** The data follows **
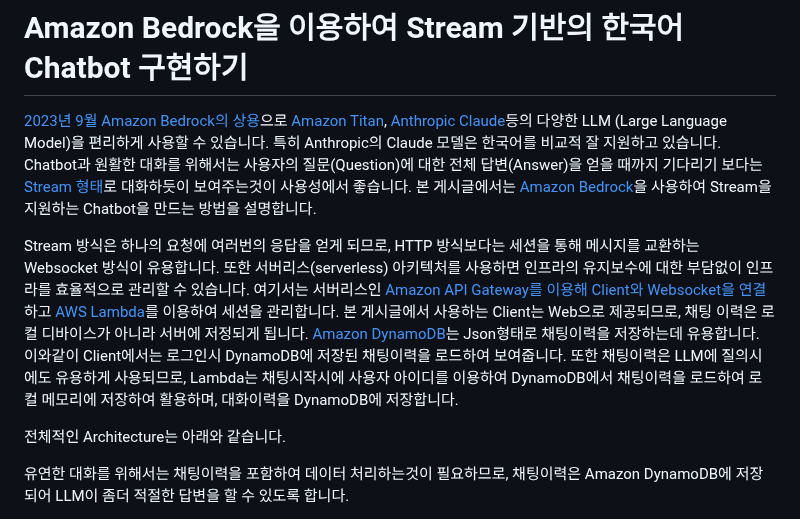
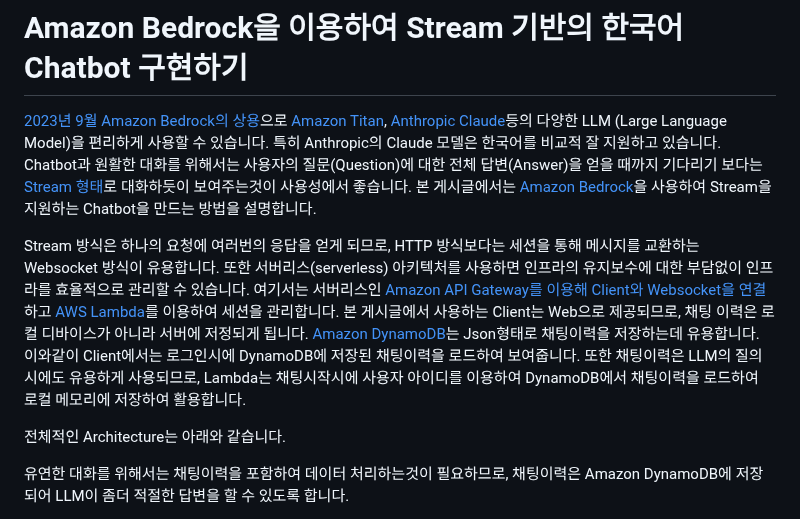
Before and after one commit to kyopark2014/stream-chatbot-for-amazon-bedrock, a Markdown page: README.md, the part around the change. GitHub-like rendering.

```diff
--- a/README.md
+++ b/README.md
@@ -2,7 +2,7 @@
 
 [2023년 9월 Amazon Bedrock의 상용](https://aws.amazon.com/ko/about-aws/whats-new/2023/09/amazon-bedrock-generally-available/)으로 [Amazon Titan](https://aws.amazon.com/ko/bedrock/titan/), [Anthropic Claude](https://aws.amazon.com/ko/bedrock/claude/)등의 다양한 LLM (Large Language Model)을 편리하게 사용할 수 있습니다. 특히 Anthropic의 Claude 모델은 한국어를 비교적 잘 지원하고 있습니다. Chatbot과 원활한 대화를 위해서는 사용자의 질문(Question)에 대한 전체 답변(Answer)을 얻을 때까지 기다리기 보다는 [Stream 형태](https://blog.langchain.dev/streaming-support-in-langchain/)로 대화하듯이 보여주는것이 사용성에서 좋습니다. 본 게시글에서는 [Amazon Bedrock](https://aws.amazon.com/ko/bedrock/)을 사용하여 Stream을 지원하는 Chatbot을 만드는 방법을 설명합니다.
 
-Stream 방식은 하나의 요청에 여러번의 응답을 얻게 되므로, HTTP 방식보다는 세션을 통해 메시지를 교환하는 Websocket 방식이 유용합니다. 또한 서버리스(serverless) 아키텍처를 사용하면 인프라의 유지보수에 대한 부담없이 인프라를 효율적으로 관리할 수 있습니다. 여기서는 서버리스인 [Amazon API Gateway를 이용해 Client와 Websocket을 연결](https://docs.aws.amazon.com/ko_kr/apigateway/latest/developerguide/apigateway-websocket-api-overview.html)하고 [AWS Lambda](https://aws.amazon.com/ko/pm/lambda/?nc1=h_ls)를 이용하여 세션을 관리합니다. 본 게시글에서 사용하는 Client는 Web으로 제공되므로, 채팅 이력은 로컬 디바이스가 아니라 서버에 저정되게 됩니다. [Amazon DynamoDB](https://aws.amazon.com/ko/dynamodb/)는 Json형태로 채팅이력을 저장하는데 유용합니다. 이와같이 Client에서는 로그인시 DynamoDB에 저장된 채팅이력을 로드하여 보여줍니다. 또한 채팅이력은 LLM에 질의시에도 유용하게 사용되므로, Lambda는 채팅시작시에 사용자 아이디를 이용하여 DynamoDB에서 채팅이력을 로드하여 로컬 메모리에 저장하여 활용하며, 대화이력을 DynamoDB에 저장합니다.
+Stream 방식은 하나의 요청에 여러번의 응답을 얻게 되므로, HTTP 방식보다는 세션을 통해 메시지를 교환하는 Websocket 방식이 유용합니다. 또한 서버리스(serverless) 아키텍처를 사용하면 인프라의 유지보수에 대한 부담없이 인프라를 효율적으로 관리할 수 있습니다. 여기서는 서버리스인 [Amazon API Gateway를 이용해 Client와 Websocket을 연결](https://docs.aws.amazon.com/ko_kr/apigateway/latest/developerguide/apigateway-websocket-api-overview.html)하고 [AWS Lambda](https://aws.amazon.com/ko/pm/lambda/?nc1=h_ls)를 이용하여 세션을 관리합니다. 본 게시글에서 사용하는 Client는 Web으로 제공되므로, 채팅 이력은 로컬 디바이스가 아니라 서버에 저정되게 됩니다. [Amazon DynamoDB](https://aws.amazon.com/ko/dynamodb/)는 Json형태로 채팅이력을 저장하는데 유용합니다. 이와같이 Client에서는 로그인시에 DynamoDB에 저장된 채팅이력을 로드하여 보여줍니다. 또한 채팅이력은 LLM의 질의시에도 유용하게 사용되므로, Lambda는 채팅시작시에 사용자 아이디를 이용하여 DynamoDB에서 채팅이력을 로드하여 로컬 메모리에 저장하여 활용합니다.
 
 전체적인 Architecture는 아래와 같습니다.
 
```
** End of The data **
Each line of the data above containing the string "README" is to be copied.

Before and after one commit to kyopark2014/stream-chatbot-for-amazon-bedrock, a Markdown page: README.md, the part around the change. GitHub-like rendering.
--- a/README.md
+++ b/README.md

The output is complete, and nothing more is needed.